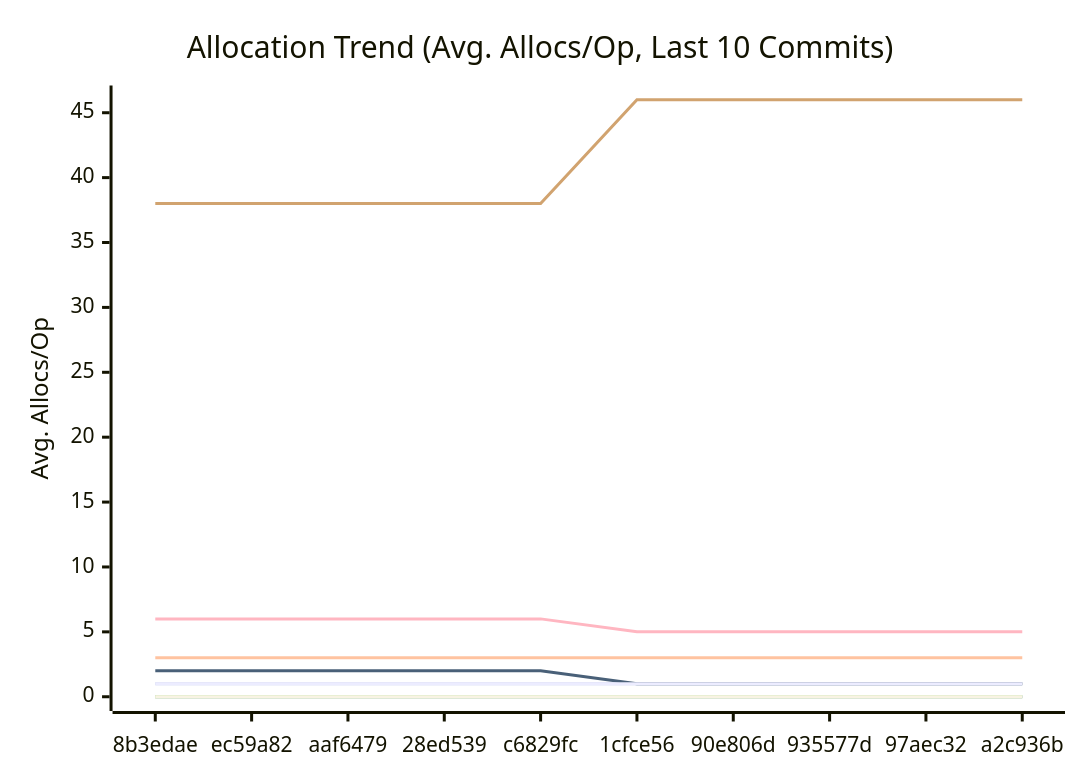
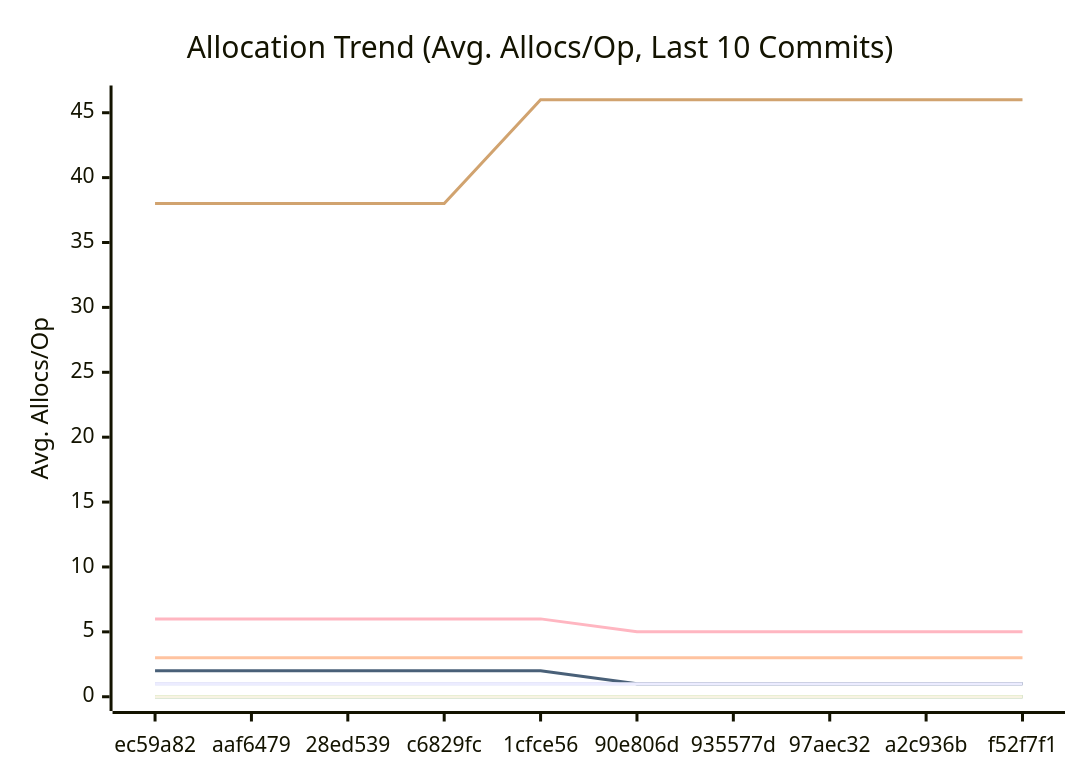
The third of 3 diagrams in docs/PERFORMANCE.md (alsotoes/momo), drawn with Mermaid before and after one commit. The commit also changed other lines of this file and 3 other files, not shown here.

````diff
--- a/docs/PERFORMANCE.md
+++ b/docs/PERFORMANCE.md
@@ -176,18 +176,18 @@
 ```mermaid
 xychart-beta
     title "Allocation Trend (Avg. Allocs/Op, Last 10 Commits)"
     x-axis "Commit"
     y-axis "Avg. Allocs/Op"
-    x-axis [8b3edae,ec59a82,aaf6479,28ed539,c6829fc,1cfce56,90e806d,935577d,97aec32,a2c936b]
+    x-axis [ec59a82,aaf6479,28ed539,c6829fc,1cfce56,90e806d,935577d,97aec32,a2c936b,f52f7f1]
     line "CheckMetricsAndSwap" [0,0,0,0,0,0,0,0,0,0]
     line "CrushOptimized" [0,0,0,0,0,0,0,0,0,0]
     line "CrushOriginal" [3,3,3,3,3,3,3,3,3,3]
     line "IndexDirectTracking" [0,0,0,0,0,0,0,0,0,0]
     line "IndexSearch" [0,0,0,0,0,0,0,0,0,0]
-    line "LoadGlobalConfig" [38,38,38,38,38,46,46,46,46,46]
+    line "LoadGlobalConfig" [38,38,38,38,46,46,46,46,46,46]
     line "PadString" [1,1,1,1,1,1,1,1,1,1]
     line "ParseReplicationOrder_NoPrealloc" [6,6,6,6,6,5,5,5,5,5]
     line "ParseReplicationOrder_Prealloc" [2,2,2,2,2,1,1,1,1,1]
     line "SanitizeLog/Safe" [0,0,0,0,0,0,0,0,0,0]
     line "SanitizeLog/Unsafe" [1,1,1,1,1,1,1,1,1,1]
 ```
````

· · · · ·

**TASK REQUIREMENTS**
Scan the data above for the string "SanitizeLog" and copy each line where it appears.

**ANSWER SPACE**
     line "SanitizeLog/Safe" [0,0,0,0,0,0,0,0,0,0]
     line "SanitizeLog/Unsafe" [1,1,1,1,1,1,1,1,1,1]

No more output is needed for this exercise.